concerned about the seriousness of problems and threats posed by corruption to the stability and security of societies, undermining the institutions and values of democracy, ethical values and justice and jeopardizing sustainable development and the rule of law

and delegates to the convention the power to:

promote and strengthen measures to prevent and combat corruption more efficiently and effectively… promote, facilitate and support international cooperation and technical assistance in the prevention of and fight against corruption… [and] promote integrity, accountability and proper management of public affairs and public property…

The “Your NO Counts” campaign is a joint international campaign created by the United Nations Development Programme and the United Nations Office on Drugs and Crime to mark International Anti-Corruption Day (9 December) and raise awareness about corruption and how to fight it.

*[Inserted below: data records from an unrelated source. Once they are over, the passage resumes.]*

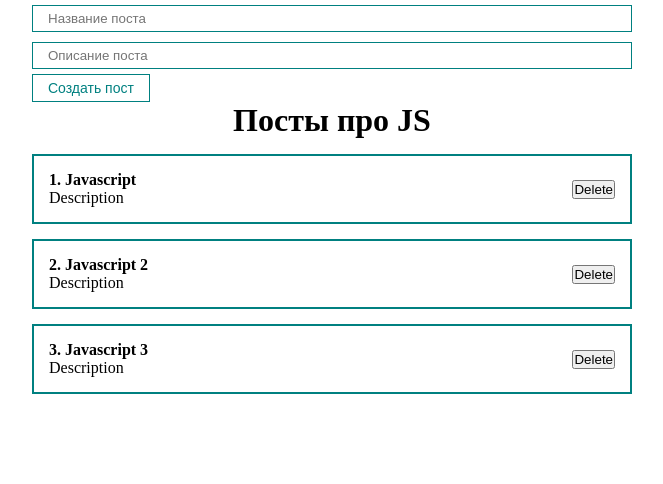
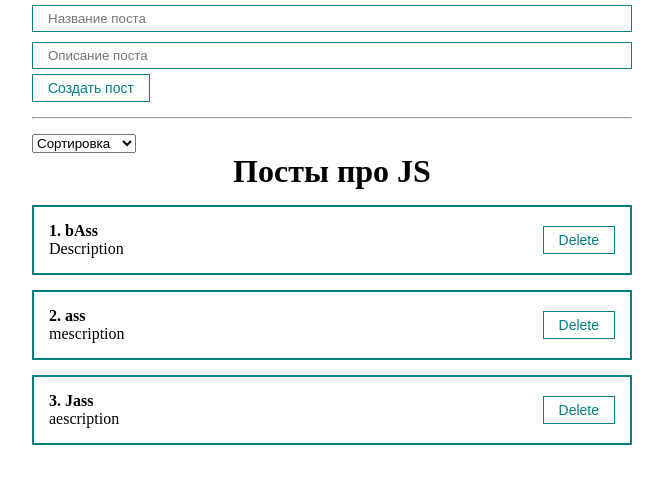
Before and after one commit to Alexwebcreator/react-fund-course, a React (Create React App) app: page / in a window 1280 px wide. Shown: the top 484 px of the page, without its empty margins (308-971 px from the left). Built offline with nearby package versions, Linux system fonts and the light colour scheme.

Commit message:
create sortPost function

```diff
--- a/src/App.js
+++ b/src/App.js
@@ -6,23 +6,52 @@
 import PostList from './components/PostList';
 import MyButton from './components/UI/button/MyButton';
 import MyInput from './components/UI/input/MyInput';
+import MySelect from './components/UI/select/MySelect';
 import './styles/app.css';
 
 function App() {
   const [posts, setPosts] = useState([
-    {id: 1, title: 'Javascript', body: 'Description'},
-    {id: 2, title: 'Javascript 2', body: 'Description'},
-    {id: 3, title: 'Javascript 3', body: 'Description'}
+    {id: 1, title: 'bAss', body: 'Description'},
+    {id: 2, title: 'ass', body: 'mescription'},
+    {id: 3, title: 'Jass', body: 'aescription'}
   ]);
+
+  const [selectedSort, setSelectedSort] = useState('');
 
   const createPost = (newPost) => {
     setPosts([...posts, newPost]);
   };
 
+  const removePost = (post) => {
+    setPosts(posts.filter(p => p.id !== post.id));
+  };
+
+  const sortPosts = (sort) => {
+    setSelectedSort(sort);
+    setPosts([...posts].sort((a, b) => a[sort].localeCompare(b[sort])));
+  };
+
   return (
     <div className="App">
       <PostForm create={createPost}/>
-      <PostList posts={posts} title="Посты про JS"/>
+      <hr style={{margin: '15px 0'}}/>
+      <div>
+        <MySelect
+          value={selectedSort}
+          onChange={sortPosts}
+          defaultValue="Сортировка"
+          options={[
+            {value: 'title', name: 'По названию'},
+            {value: 'body', name: 'По описанию'},
+          ]}
+        />
+      </div>
+      {posts.length
+      ?
+      <PostList remove={removePost} posts={posts} title="Посты про JS"/>
+      :
+      <h1 style={{textAlign: 'center'}}>Посты не найдены!</h1>
+      }
     </div>
   );
 }
--- a/src/components/PostItem.jsx
+++ b/src/components/PostItem.jsx
@@ -1,4 +1,5 @@
 import React from 'react';
+import MyButton from './UI/button/MyButton';
 
 const PostItem = (props) => {
   return (
@@ -10,7 +11,7 @@
         </div>
       </div>
       <div className='post__btns'>
-        <button>Delete</button>
+        <MyButton onClick={() => props.remove(props.post)}>Delete</MyButton>
       </div>
     </div>
   )
--- a/src/components/PostList.jsx
+++ b/src/components/PostList.jsx
@@ -1,12 +1,12 @@
 import React from 'react';
 import PostItem from './PostItem';
 
-const PostList = ({posts, title}) => {
+const PostList = ({posts, title, remove}) => {
   return (
     <div>
       <h1 style={{textAlign: 'center'}}>{title}</h1>
       {posts.map((post, index) =>
-        <PostItem number={index + 1} post={post} key={post.id}/>
+        <PostItem remove={remove} number={index + 1} post={post} key={post.id}/>
       )}
     </div>
   )
--- /dev/null
+++ b/src/components/UI/select/MySelect.jsx
@@ -0,0 +1,19 @@
+import React from 'react';
+
+const MySelect = ({options, defaultValue, value, onChange}) => {
+  return (
+    <select
+      value={value}
+      onChange={event => onChange(event.target.value)}
+    >
+      <option disabled value=''>{defaultValue}</option>
+      {options.map(option =>
+        <option key={option.value} value={option.value}>
+          {option.name}
+        </option>
+      )}
+    </select>
+  )
+}
+
+export default MySelect;
```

The 2009 joint international campaign focused on how corruption hinders efforts to achieve the internationally agreed upon Millennium Development Goals, undermines democracy and the rule of law, leads to human rights violations, distorts markets, erodes quality of life and allows organized crime, terrorism and other threats to human security to flourish.

20th November (2021) – Declaration of the Rights of the Child

The Declaration of the Rights of the Child, sometimes known as the Geneva Declaration of the Rights of the Child, is an international document promoting child rights, drafted by Eglantyne Jebb and adopted by the League of Nations in 1924, and adopted in an extended form by the United Nations in 1959.

The text of the document, as published by the International Save the Children Union in Geneva on 23 February 1923, is as follows:

  1. The child must be given the means requisite for its normal development, both materially and spiritually.
  2. The child that is hungry must be fed, the child that is sick must be nursed, the child that is backward must be helped, the delinquent child must be reclaimed, and the orphan and the waif must be sheltered and succoured.
  3. The child must be the first to receive relief in times of distress.
  4. The child must be put in a position to earn a livelihood, and must be protected against every form of exploitation.
  5. The child must be brought up in the consciousness that its talents must be devoted to the service of its fellow men.

This text was endorsed by the League of Nations General Assembly on 26 November 1924 as the World Child Welfare Charter, and was the first human rights document approved by an inter-governmental institution. It was reaffirmed by the League in 1934. Heads of State and Government pledged to incorporate its principles in domestic legislation. In France, it was ordered to be displayed in every school.

After considering a number of options, including that of drafting an entirely new declaration, the United Nations resolved in 1946 to adopt the document, in a much expanded version, as its own statement of children’s rights. Many different governments were involved in the drafting process. A slightly expanded version, with seven points in place of five, was adopted in 1948. Then on 10 December 1959 the United Nations General Assembly adopted a Declaration of the Rights of the Child, based on the structure and contents of the 1924 original, with ten principles. An accompanying resolution, proposed by the delegation of Afghanistan, called on governments to recognise these rights, strive for their acceptance, and publicise the document as widely as possible. This date has been adopted as the Universal Children’s Day.

This Declaration was followed in 1989 by the Convention on the Rights of the Child, adopted by the UN General Assembly, adopted and opened for signature, ratification and accession by General Assembly resolution 44/25 of 20 November 1989; entry into force 2 September 1990, in accordance with article 49.